## Goal of the exercise
Print the records below exactly, omitting all pictures.

-- Recorded information follows --

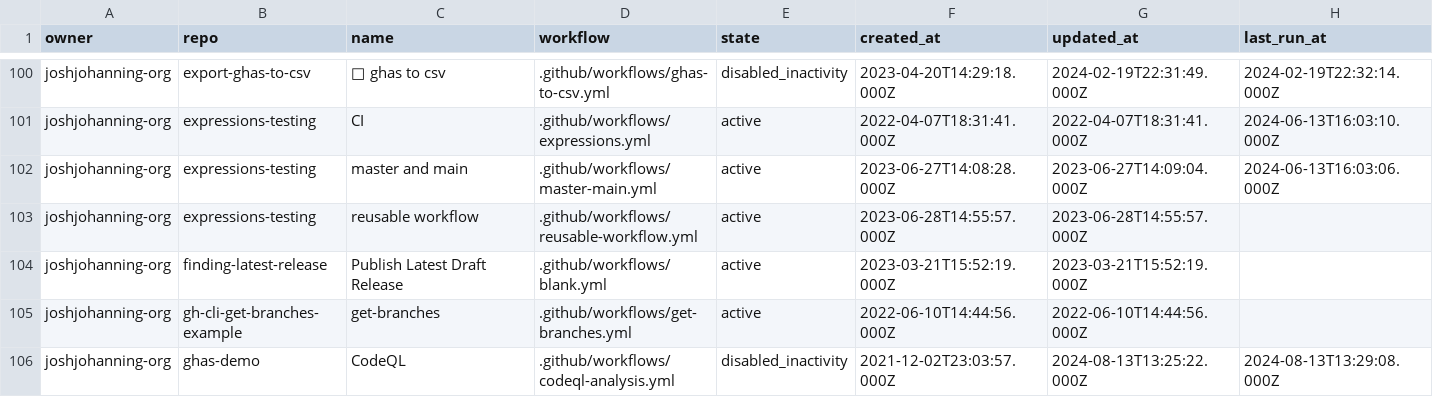
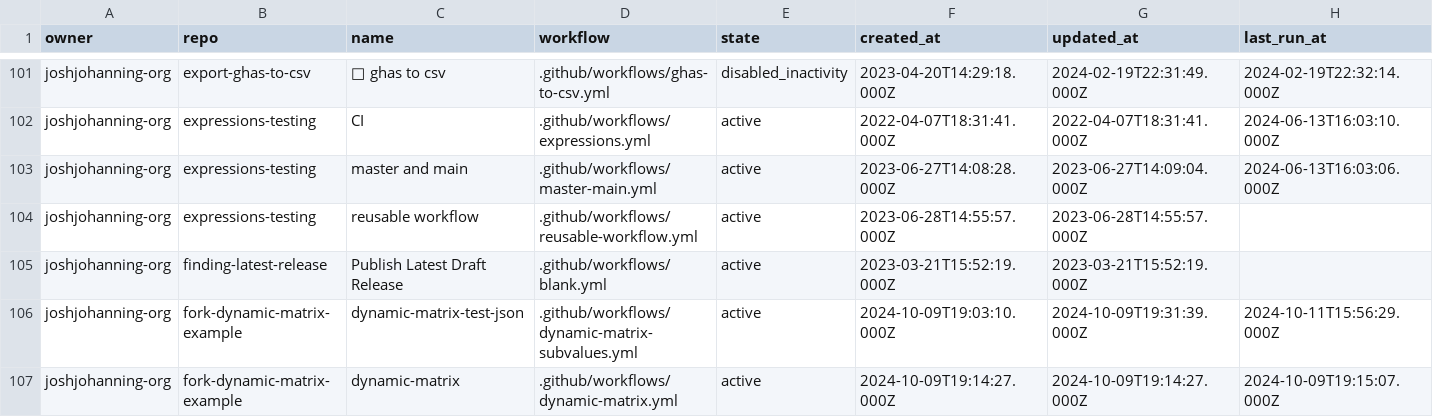
Before and after one commit to joshjohanning-org/export-actions-usage-report, a CSV file: actions-output.csv, drawn as a sheet; only a part is shown, gaps mark what is left out; the shorter side is filled out with more unchanged rows; rows hold the shown columns only; the diff covers the shown part only; the diff names each change by its address in the sheet, - before the commit and + after, or states it on an @@ line.

```diff
--- a/actions-output.csv
+++ b/actions-output.csv
+row 106: joshjohanning-org | fork-dynamic-matrix-example | dynamic-matrix-test-json | .github/workflows/dynamic-matrix-subvalues.yml | active | 2024-10-09T19:03:10.000Z | 2024-10-09T19:31:39.000Z | 2024-10-11T15:56:29.000Z
+row 107: joshjohanning-org | fork-dynamic-matrix-example | dynamic-matrix | .github/workflows/dynamic-matrix.yml | active | 2024-10-09T19:14:27.000Z | 2024-10-09T19:14:27.000Z | 2024-10-09T19:15:07.000Z
```
Also changed, not shown: 3 added rows and 7 edited cells elsewhere in this file, 2 other files.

-- Recorded information concluded --

## Reply
Before and after one commit to joshjohanning-org/export-actions-usage-report, a CSV file: actions-output.csv, drawn as a sheet; only a part is shown, gaps mark what is left out; the shorter side is filled out with more unchanged rows; rows hold the shown columns only; the diff covers the shown part only; the diff names each change by its address in the sheet, - before the commit and + after, or states it on an @@ line.

```diff
--- a/actions-output.csv
+++ b/actions-output.csv
+row 106: joshjohanning-org | fork-dynamic-matrix-example | dynamic-matrix-test-json | .github/workflows/dynamic-matrix-subvalues.yml | active | 2024-10-09T19:03:10.000Z | 2024-10-09T19:31:39.000Z | 2024-10-11T15:56:29.000Z
+row 107: joshjohanning-org | fork-dynamic-matrix-example | dynamic-matrix | .github/workflows/dynamic-matrix.yml | active | 2024-10-09T19:14:27.000Z | 2024-10-09T19:14:27.000Z | 2024-10-09T19:15:07.000Z
```
Also changed, not shown: 3 added rows and 7 edited cells elsewhere in this file, 2 other files.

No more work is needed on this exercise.